*WORK TO COMPLETE*
What is the number of lines in the entries that include the word "meta"? Respond with the number only.

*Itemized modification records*
★ ★ ★
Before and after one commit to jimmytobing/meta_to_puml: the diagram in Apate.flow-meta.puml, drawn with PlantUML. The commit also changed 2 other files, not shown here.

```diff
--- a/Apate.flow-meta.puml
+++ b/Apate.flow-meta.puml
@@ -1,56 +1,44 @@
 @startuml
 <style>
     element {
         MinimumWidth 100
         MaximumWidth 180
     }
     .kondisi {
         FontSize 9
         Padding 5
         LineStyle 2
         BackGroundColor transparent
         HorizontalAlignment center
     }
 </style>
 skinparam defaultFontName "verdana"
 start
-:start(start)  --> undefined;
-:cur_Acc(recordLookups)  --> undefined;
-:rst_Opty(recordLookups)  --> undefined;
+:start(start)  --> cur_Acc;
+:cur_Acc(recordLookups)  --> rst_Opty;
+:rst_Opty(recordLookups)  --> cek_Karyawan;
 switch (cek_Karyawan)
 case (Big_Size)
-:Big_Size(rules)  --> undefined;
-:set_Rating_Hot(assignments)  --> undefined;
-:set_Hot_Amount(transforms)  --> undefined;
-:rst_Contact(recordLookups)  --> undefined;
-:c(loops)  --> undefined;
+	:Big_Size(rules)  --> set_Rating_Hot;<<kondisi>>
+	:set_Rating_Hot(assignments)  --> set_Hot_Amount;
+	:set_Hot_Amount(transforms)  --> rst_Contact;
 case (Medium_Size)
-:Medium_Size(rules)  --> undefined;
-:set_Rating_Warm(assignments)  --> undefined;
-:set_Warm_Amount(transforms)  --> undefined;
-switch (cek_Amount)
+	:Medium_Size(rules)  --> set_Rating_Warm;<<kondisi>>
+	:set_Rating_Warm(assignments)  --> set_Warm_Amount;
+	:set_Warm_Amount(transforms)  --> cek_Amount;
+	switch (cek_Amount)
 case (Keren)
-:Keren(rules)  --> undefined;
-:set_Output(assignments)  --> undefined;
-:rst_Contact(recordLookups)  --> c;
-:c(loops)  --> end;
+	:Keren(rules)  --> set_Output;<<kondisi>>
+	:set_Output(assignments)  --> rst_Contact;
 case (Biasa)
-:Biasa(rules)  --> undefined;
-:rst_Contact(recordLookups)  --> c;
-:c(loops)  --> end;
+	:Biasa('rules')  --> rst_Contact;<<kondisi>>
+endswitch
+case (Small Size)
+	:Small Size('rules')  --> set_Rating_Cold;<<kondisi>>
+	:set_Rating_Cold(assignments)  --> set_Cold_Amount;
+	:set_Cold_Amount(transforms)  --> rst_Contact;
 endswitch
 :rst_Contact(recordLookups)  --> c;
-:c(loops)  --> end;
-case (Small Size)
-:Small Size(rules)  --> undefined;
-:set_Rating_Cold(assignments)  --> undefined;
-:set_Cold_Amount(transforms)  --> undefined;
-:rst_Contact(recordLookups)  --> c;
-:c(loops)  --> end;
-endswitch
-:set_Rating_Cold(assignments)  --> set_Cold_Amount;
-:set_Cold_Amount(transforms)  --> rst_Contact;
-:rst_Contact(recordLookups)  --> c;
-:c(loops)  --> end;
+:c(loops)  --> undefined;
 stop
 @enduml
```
★ ★ ★
*TASK OUTPUT*
3